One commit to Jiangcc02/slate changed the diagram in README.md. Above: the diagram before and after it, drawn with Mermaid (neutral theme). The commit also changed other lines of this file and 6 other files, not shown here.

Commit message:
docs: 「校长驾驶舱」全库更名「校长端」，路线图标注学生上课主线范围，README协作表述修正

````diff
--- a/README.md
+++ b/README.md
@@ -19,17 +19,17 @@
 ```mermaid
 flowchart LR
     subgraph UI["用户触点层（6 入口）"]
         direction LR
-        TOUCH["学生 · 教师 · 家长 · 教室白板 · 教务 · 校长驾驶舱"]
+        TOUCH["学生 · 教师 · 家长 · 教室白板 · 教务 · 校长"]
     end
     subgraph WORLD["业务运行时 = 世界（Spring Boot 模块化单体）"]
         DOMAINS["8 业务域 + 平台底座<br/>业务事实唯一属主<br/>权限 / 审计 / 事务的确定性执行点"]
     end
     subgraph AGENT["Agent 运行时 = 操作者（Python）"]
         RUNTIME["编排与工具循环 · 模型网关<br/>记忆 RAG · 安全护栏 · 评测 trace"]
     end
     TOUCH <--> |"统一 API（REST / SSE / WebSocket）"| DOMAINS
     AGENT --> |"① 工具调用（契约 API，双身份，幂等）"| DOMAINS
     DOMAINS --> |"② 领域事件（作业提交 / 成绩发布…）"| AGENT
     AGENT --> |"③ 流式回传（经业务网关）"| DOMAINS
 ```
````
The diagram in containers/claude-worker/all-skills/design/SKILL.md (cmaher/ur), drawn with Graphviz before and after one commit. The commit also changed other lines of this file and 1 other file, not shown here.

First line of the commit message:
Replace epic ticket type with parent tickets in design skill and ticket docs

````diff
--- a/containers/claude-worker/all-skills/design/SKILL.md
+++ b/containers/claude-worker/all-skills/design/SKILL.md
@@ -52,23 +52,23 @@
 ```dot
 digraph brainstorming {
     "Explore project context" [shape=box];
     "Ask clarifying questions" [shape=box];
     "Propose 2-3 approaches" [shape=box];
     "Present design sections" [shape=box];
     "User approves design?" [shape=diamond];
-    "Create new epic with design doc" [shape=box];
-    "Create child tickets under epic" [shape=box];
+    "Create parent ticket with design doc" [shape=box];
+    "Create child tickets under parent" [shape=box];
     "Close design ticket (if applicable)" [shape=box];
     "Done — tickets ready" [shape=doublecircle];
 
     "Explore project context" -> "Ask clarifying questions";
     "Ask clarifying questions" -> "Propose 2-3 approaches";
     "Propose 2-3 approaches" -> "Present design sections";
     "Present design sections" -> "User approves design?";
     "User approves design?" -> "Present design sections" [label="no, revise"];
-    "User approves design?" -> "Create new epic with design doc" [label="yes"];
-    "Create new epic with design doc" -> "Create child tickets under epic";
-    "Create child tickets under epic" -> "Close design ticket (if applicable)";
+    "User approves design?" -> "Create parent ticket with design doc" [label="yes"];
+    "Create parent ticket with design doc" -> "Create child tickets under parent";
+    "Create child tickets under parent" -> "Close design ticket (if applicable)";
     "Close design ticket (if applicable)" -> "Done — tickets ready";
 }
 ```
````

════

| Problem requirements |
Restate the records in full, keeping every word as it is.

| Written reply |
One commit to Jiangcc02/slate changed the diagram in README.md. Above: the diagram before and after it, drawn with Mermaid (neutral theme). The commit also changed other lines of this file and 6 other files, not shown here.

Commit message:
docs: 「校长驾驶舱」全库更名「校长端」，路线图标注学生上课主线范围，README协作表述修正

````diff
--- a/README.md
+++ b/README.md
@@ -19,17 +19,17 @@
 ```mermaid
 flowchart LR
     subgraph UI["用户触点层（6 入口）"]
         direction LR
-        TOUCH["学生 · 教师 · 家长 · 教室白板 · 教务 · 校长驾驶舱"]
+        TOUCH["学生 · 教师 · 家长 · 教室白板 · 教务 · 校长"]
     end
     subgraph WORLD["业务运行时 = 世界（Spring Boot 模块化单体）"]
         DOMAINS["8 业务域 + 平台底座<br/>业务事实唯一属主<br/>权限 / 审计 / 事务的确定性执行点"]
     end
     subgraph AGENT["Agent 运行时 = 操作者（Python）"]
         RUNTIME["编排与工具循环 · 模型网关<br/>记忆 RAG · 安全护栏 · 评测 trace"]
     end
     TOUCH <--> |"统一 API（REST / SSE / WebSocket）"| DOMAINS
     AGENT --> |"① 工具调用（契约 API，双身份，幂等）"| DOMAINS
     DOMAINS --> |"② 领域事件（作业提交 / 成绩发布…）"| AGENT
     AGENT --> |"③ 流式回传（经业务网关）"| DOMAINS
 ```
````
The diagram in containers/claude-worker/all-skills/design/SKILL.md (cmaher/ur), drawn with Graphviz before and after one commit. The commit also changed other lines of this file and 1 other file, not shown here.

First line of the commit message:
Replace epic ticket type with parent tickets in design skill and ticket docs

````diff
--- a/containers/claude-worker/all-skills/design/SKILL.md
+++ b/containers/claude-worker/all-skills/design/SKILL.md
@@ -52,23 +52,23 @@
 ```dot
 digraph brainstorming {
     "Explore project context" [shape=box];
     "Ask clarifying questions" [shape=box];
     "Propose 2-3 approaches" [shape=box];
     "Present design sections" [shape=box];
     "User approves design?" [shape=diamond];
-    "Create new epic with design doc" [shape=box];
-    "Create child tickets under epic" [shape=box];
+    "Create parent ticket with design doc" [shape=box];
+    "Create child tickets under parent" [shape=box];
     "Close design ticket (if applicable)" [shape=box];
     "Done — tickets ready" [shape=doublecircle];
 
     "Explore project context" -> "Ask clarifying questions";
     "Ask clarifying questions" -> "Propose 2-3 approaches";
     "Propose 2-3 approaches" -> "Present design sections";
     "Present design sections" -> "User approves design?";
     "User approves design?" -> "Present design sections" [label="no, revise"];
-    "User approves design?" -> "Create new epic with design doc" [label="yes"];
-    "Create new epic with design doc" -> "Create child tickets under epic";
-    "Create child tickets under epic" -> "Close design ticket (if applicable)";
+    "User approves design?" -> "Create parent ticket with design doc" [label="yes"];
+    "Create parent ticket with design doc" -> "Create child tickets under parent";
+    "Create child tickets under parent" -> "Close design ticket (if applicable)";
     "Close design ticket (if applicable)" -> "Done — tickets ready";
 }
 ```
````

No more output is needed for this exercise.